You might not think much about what comes out of the faucet when you turn it on. By taking that attitude, you could miss out on a few cool facts about drinking water. You could also risk your health or damage your pipes and appliances with contaminant-laden water. Since water is essential to survival, give it the time and consideration it deserves by learning these lesser-known facts about drinking water.
1. Most Tap Water Is Safe To Drink
Many Americans get household water from a local public utility. These companies are required to conduct annual testing and report the results to consumers. So, there’s a pretty good chance your water is safe to drink even if you prefer a fancy bottled version. Also, if you have a private well, it’s a good idea to conduct testing on your household water to ensure safety.

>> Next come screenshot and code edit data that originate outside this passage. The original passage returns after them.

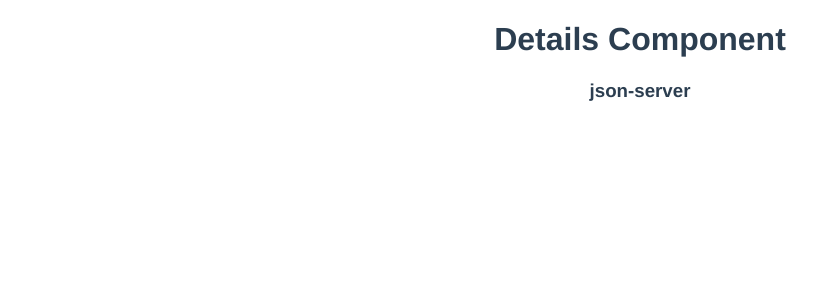
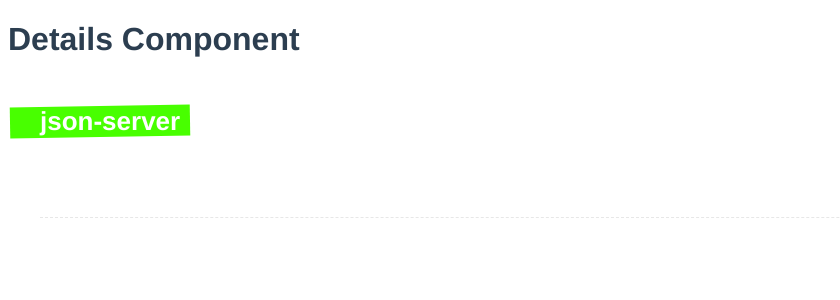
Before and after one commit to anthonygilbertt/vue-dojo-blog, a Vue app: page /posts/1 in a window 1280 px wide. Shown: the top 300 px of the page, without its empty margins (0-840 px from the left). Built offline with nearby package versions, Linux system fonts and the light colour scheme; data requests are answered from the project's data file.

Commit message:
85. Extra styling: Removed the 2 second delay which simpulated slow loading times and added some extra styling

```diff
--- a/src/App.vue
+++ b/src/App.vue
@@ -7,7 +7,6 @@
   font-family: Avenir, Helvetica, Arial, sans-serif;
   -webkit-font-smoothing: antialiased;
   -moz-osx-font-smoothing: grayscale;
-  text-align: center;
   color: #2c3e50;
 }
 </style>
--- a/src/components/SinglePost.vue
+++ b/src/components/SinglePost.vue
@@ -1,15 +1,4 @@
 <template>
-
-
-
-
-
-
-
-
-
-
-
   <div class="post">
     <router-link :to="{ name: 'Details', params: { id: post.id }}">
       <h3>{{ post.title }}</h3>
@@ -40,5 +29,29 @@
 </script>
 
 <style>
-
+  .post {
+    margin: 0 40px 30px;
+    padding-bottom: 30px;
+    border-bottom: 1px dashed #e7e7e7;
+  }
+  .post h3 {
+    display: inline-block;
+    position: relative;
+    font-size: 26px;
+    color: white;
+    margin-bottom: 10px;
+    max-width: 400px;
+  }
+  .post h3::before {
+    content: "";
+    display: block;
+    width: 100%;
+    height: 100%;
+    background: #48ff00;
+    position: absolute;
+    z-index: -1;
+    padding-right: 40px;
+    left: -30px;
+    transform: rotateZ(-1deg);
+  }
 </style>
--- a/src/composables/getPost.js
+++ b/src/composables/getPost.js
@@ -8,9 +8,9 @@
     const load = async () => {
         try {
             // simulate delay
-            await new Promise(resolve => {
-                setTimeout(resolve, 2000) // after 2 seconds, we call the resolve function
-            })
+            // await new Promise(resolve => {
+            //     setTimeout(resolve, 2000) // after 2 seconds, we call the resolve function
+            // })
 
             let data = await fetch('http://localhost:3000/posts/' + id)
             if (!data.ok) {
--- a/src/composables/getPosts.js
+++ b/src/composables/getPosts.js
@@ -8,9 +8,9 @@
     try {
 
       // simulate delay
-      await new Promise(resolve => {
-        setTimeout(resolve, 2000) // after 2 seconds, we call the resolve function
-      })
+      // await new Promise(resolve => {
+      //   setTimeout(resolve, 2000) // after 2 seconds, we call the resolve function
+      // })
 
 
       let data = await fetch('http://localhost:3000/posts')
```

2. Hard Water Can Ruin Plumbing
Water is often classified as hard or soft based on its dissolved minerals concentration. Hard water typically contains high levels of calcium and magnesium. On the other hand, soft water has a high concentration of sodium.
If you are unsure about whether your water is hard or soft, take a look at your dishes after they are washed. You probably have hard water if they have a white coating or spots. The same spots that linger on your dishes build up inside pipes, causing serious damage to plumbing and appliances. Hard water can also interfere with laundry detergent, so your clothes may not get fully clean with each washing.
Fixing the problem of hard water is relatively simple. Look into having a water softener installed to reduce the mineral content. The right system will protect your pipes, improve cleaning power, and eliminate the limescale in your shower.
3. Some Older Household Pipes Contain Lead
There are strict regulations about keeping lead out of drinking water. The metal has been linked to birth defects and neurological disorders and is particularly dangerous to children. While new water supply lines are made with lead-free materials, older ones often contain lead. This can contaminate your water supply. If you don’t know what the supply lines leading to your house are made of, ask your utility company.
4. Most U.S. Water Supplies Contain Fluoride
According to the Centers for Disease Control and Prevention, nearly three-fourths of American households connected to public water supplies had fluoridated water. This is critical to support healthy teeth. Public campaigns claim that fluoride in water can reduce cavities by up to 25%.
5. Boiling Water Can Concentrate Some Contaminants
When water is unsafe, you may be told to boil it for several minutes before using it for cooking or drinking. The high temperatures kill bacteria and other pathogens, making dangerous water safe for consumption. However, some water is lost to evaporation so if your water contains high levels of metals or other particulates, they will become more concentrated after boiling.
6. Some Drinking Water Smells Awful
Some water supplies carry distinctive odors. Some common descriptions include musty, sulfur, or rotten eggs. This is generally the result of dissolved chemicals or organic material in the water. The USGS classifies these as nuisance constituents affecting water taste and odor.
Hydrogen sulfide gas can leech into the water and cause a familiar smell of sulfur or rotten eggs. It is common in areas where groundwater comes into contact with certain minerals, such as pyrite. In most cases, this water is perfectly safe to drink, but you might want to request recent test results from the local water authority to be sure.
If you only smell rotten eggs when using the hot water, there’s a good chance it’s due to a chemical reaction in the hot water tank. Schedule a tank cleaning to eliminate buildup and sediment.
No matter how easy it is to take your tap water for granted, you should take time to learn more about it. Having your household water supply tested and using an appropriate filtration system to ensure it is safe and free from bad tastes or odors is also a good idea.